[DATA IN THIS EXERCISE Boundary: Start]

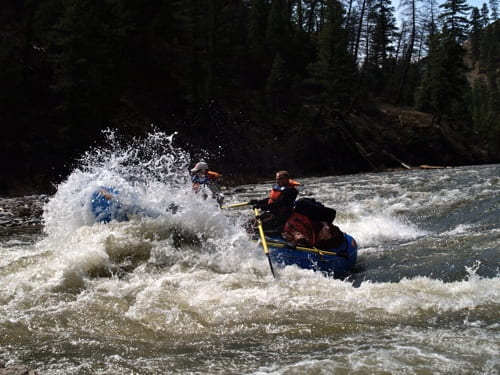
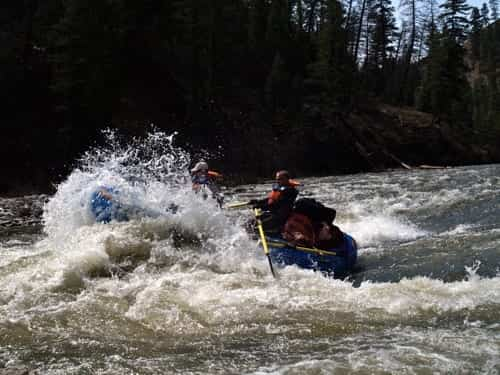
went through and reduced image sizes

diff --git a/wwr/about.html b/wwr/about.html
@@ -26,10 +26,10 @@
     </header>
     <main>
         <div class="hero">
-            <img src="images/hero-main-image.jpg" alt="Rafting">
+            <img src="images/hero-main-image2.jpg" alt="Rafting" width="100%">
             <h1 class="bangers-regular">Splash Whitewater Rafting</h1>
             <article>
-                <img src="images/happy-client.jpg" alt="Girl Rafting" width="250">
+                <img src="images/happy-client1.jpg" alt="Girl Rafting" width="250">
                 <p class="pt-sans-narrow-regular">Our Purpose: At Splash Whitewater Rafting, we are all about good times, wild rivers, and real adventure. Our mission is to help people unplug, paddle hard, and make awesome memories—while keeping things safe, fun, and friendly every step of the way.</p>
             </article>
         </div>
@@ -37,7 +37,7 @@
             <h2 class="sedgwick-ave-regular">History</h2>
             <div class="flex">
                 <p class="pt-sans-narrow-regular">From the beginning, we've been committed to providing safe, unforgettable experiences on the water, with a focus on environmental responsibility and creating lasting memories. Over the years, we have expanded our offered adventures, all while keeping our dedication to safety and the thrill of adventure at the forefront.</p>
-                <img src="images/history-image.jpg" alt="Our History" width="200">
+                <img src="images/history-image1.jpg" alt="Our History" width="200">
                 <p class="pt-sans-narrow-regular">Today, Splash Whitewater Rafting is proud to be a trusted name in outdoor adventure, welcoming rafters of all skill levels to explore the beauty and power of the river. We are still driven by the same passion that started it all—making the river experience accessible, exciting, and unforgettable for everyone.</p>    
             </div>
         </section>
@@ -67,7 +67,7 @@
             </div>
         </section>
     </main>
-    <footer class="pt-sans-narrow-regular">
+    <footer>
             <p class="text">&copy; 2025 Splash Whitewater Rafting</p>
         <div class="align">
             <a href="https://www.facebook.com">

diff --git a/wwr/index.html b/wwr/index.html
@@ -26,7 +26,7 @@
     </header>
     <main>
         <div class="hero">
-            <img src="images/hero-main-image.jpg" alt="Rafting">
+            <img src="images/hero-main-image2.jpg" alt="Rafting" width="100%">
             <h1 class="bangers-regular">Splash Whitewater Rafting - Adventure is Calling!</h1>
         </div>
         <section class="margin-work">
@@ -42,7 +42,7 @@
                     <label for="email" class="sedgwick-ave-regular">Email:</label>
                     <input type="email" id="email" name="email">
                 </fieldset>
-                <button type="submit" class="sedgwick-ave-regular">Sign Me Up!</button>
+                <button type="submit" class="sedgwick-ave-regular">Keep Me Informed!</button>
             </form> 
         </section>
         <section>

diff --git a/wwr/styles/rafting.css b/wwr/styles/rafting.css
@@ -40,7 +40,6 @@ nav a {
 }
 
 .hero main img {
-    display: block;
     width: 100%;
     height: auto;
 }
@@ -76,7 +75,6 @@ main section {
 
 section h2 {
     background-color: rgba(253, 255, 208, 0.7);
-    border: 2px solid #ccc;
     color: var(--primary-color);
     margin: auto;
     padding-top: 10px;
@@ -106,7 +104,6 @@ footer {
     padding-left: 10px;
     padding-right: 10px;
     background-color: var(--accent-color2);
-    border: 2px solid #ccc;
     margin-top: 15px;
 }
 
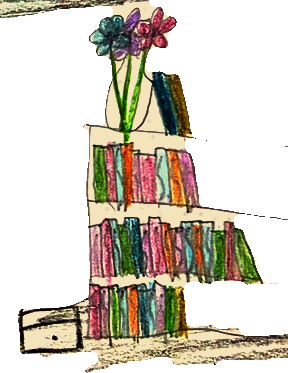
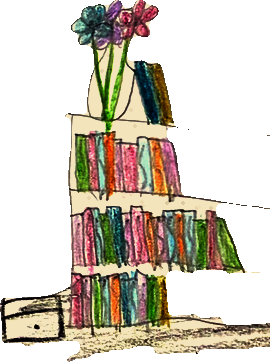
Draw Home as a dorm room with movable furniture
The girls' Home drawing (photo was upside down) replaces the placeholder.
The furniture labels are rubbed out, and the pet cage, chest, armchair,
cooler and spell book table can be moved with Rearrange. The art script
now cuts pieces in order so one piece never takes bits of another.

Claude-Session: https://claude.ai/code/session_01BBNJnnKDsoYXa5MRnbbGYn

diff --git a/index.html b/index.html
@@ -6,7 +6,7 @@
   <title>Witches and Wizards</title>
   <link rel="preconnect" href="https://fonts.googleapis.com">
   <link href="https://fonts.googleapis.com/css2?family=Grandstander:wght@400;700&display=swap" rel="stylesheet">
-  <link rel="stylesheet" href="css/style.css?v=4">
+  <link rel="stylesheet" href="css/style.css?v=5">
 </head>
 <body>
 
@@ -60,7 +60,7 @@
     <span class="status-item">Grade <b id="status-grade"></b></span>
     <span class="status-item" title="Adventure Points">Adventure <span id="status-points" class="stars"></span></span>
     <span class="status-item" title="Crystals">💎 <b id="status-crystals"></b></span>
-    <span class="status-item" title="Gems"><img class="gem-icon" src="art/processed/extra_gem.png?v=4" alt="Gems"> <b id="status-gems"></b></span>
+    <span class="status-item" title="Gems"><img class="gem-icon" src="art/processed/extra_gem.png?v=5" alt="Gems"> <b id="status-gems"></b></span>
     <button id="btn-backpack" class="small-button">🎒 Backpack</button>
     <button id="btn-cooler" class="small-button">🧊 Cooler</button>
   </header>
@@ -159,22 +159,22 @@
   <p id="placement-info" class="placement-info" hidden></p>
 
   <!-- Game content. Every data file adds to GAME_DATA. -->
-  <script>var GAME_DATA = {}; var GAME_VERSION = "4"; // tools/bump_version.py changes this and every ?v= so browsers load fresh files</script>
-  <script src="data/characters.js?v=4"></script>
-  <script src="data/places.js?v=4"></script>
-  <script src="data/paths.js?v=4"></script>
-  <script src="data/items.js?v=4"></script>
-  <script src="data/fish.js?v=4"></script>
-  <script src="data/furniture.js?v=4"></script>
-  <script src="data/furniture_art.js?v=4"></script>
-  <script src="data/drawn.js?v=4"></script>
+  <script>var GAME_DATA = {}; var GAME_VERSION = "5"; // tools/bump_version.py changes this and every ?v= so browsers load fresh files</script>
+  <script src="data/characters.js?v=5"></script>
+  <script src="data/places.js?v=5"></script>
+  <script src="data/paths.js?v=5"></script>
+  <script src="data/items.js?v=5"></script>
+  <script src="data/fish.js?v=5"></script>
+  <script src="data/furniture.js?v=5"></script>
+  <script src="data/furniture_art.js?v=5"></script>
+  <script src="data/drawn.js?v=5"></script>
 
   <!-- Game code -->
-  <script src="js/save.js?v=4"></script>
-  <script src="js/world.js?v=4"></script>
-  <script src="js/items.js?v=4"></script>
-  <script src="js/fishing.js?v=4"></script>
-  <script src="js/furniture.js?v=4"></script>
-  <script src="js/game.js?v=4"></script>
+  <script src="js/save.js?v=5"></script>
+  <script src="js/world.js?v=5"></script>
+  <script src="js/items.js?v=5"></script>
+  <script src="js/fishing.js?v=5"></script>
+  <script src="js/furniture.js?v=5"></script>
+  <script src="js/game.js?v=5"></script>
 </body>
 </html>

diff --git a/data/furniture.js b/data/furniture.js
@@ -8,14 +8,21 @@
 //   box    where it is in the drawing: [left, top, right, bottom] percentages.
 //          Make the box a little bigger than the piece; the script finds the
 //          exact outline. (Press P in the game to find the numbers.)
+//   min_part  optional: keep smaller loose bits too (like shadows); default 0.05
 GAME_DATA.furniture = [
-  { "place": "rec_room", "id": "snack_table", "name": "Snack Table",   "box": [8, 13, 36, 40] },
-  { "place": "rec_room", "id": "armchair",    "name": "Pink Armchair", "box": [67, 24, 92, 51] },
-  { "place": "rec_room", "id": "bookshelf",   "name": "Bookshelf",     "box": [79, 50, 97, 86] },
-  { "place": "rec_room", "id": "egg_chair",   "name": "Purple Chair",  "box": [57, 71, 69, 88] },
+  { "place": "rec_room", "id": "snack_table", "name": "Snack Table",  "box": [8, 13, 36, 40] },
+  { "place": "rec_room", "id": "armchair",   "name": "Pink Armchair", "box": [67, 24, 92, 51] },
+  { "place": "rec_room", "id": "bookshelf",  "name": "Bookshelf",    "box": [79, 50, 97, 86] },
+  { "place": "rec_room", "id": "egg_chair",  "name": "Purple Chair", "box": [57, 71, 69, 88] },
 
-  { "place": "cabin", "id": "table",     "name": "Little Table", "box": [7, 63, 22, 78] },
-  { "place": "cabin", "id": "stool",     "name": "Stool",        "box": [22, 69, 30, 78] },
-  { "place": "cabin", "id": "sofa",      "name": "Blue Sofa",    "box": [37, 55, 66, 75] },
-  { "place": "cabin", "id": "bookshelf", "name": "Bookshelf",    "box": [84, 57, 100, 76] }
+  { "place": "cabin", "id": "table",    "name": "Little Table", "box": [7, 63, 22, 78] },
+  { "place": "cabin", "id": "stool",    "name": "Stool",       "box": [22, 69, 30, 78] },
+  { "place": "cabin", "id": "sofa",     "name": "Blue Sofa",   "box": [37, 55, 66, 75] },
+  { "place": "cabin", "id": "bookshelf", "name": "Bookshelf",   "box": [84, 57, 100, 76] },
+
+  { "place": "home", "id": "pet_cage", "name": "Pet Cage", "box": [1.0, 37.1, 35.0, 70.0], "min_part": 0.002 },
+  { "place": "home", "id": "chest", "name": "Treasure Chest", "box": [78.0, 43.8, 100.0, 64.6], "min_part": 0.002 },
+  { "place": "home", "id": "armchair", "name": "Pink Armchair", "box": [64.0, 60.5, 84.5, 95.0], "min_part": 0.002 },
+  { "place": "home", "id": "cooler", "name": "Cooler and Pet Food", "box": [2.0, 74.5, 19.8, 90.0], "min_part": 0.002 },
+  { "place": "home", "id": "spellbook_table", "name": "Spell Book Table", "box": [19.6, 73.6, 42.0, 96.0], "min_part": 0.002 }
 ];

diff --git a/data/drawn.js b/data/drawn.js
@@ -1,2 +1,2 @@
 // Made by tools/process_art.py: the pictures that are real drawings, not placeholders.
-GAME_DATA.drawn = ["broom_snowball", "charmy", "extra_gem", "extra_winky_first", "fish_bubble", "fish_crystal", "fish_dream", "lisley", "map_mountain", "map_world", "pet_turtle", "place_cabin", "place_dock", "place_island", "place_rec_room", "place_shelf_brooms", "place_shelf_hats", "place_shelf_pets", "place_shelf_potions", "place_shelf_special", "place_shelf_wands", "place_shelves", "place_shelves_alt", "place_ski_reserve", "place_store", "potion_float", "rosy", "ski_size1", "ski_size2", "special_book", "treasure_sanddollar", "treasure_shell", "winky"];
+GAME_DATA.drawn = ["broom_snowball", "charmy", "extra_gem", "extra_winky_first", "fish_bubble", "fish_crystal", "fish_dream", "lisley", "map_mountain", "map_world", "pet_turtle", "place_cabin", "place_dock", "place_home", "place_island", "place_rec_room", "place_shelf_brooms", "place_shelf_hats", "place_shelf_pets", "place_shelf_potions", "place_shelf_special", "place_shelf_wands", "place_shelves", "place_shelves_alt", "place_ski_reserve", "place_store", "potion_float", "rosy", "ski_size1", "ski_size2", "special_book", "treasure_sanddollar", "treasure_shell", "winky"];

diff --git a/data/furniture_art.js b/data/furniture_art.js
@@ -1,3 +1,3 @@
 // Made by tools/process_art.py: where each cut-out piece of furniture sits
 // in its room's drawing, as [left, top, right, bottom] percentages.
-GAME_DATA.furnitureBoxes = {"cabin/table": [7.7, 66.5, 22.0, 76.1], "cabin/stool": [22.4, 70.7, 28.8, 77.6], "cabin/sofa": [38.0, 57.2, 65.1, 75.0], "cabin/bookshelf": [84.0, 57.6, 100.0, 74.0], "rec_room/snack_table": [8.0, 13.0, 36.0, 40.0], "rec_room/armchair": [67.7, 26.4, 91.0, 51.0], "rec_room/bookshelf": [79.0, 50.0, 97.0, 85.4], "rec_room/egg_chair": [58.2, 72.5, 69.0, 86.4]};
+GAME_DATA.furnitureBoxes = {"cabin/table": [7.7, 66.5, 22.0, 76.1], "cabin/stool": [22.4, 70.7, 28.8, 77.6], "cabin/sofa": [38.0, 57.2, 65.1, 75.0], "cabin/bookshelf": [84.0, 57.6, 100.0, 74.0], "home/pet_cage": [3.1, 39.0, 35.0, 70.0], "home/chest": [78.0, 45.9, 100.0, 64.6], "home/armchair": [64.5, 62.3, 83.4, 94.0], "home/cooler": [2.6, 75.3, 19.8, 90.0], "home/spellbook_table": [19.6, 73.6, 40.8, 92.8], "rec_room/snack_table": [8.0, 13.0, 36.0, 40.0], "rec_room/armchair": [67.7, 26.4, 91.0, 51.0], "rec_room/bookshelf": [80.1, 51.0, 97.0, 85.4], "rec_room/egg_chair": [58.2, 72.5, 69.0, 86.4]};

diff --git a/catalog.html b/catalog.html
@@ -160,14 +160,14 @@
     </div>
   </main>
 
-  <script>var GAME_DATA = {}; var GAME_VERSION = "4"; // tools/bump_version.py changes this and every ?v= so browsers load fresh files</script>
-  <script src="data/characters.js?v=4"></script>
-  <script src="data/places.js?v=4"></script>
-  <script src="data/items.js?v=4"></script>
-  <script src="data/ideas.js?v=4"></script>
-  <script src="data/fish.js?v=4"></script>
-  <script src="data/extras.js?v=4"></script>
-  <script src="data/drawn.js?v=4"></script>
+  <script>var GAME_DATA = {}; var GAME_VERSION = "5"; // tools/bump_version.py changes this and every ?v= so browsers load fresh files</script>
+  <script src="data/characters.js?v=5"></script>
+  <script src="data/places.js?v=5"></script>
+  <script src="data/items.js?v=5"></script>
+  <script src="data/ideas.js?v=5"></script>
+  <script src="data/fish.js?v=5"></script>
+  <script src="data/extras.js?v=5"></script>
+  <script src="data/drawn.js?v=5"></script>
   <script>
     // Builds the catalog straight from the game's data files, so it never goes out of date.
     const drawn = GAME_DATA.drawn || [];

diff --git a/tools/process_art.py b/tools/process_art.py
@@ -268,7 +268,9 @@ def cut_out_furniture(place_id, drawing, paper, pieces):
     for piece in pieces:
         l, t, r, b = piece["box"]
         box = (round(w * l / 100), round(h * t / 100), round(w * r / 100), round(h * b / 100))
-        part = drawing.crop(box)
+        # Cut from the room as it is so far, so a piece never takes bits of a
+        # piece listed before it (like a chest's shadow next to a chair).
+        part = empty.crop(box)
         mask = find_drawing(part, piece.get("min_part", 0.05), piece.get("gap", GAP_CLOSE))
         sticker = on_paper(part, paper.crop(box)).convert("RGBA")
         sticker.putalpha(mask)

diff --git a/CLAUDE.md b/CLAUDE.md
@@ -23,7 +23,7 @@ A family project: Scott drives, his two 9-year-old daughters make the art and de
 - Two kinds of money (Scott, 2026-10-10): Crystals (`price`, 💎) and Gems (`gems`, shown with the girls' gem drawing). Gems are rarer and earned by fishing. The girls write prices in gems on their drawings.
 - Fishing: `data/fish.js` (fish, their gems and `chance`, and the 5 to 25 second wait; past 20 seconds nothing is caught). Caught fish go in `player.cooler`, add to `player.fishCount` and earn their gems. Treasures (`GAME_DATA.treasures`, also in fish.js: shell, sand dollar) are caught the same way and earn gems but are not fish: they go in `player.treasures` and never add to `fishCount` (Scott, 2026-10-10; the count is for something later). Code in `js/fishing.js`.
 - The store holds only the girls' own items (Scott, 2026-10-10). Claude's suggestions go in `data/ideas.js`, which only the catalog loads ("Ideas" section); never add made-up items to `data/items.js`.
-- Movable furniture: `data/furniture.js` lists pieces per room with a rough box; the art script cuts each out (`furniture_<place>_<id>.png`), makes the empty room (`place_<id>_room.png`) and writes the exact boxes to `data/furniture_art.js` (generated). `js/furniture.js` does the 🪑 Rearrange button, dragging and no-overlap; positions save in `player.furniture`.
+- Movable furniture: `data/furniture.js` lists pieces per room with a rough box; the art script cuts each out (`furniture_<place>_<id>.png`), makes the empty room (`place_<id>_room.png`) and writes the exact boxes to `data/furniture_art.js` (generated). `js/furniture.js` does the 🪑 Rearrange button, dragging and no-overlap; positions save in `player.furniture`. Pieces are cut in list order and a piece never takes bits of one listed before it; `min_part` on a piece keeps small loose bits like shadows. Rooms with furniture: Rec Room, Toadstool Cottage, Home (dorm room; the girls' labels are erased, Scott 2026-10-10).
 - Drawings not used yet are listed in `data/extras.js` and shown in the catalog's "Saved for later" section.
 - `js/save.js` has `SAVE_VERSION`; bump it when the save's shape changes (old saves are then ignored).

[DATA IN THIS EXERCISE Boundary: End]

*WHAT THE TASK REQUIRES*: Please find the lines in the data that contain the word "email" and copy them.

*SOLUTION*:
                     <label for="email" class="sedgwick-ave-regular">Email:</label>
                     <input type="email" id="email" name="email">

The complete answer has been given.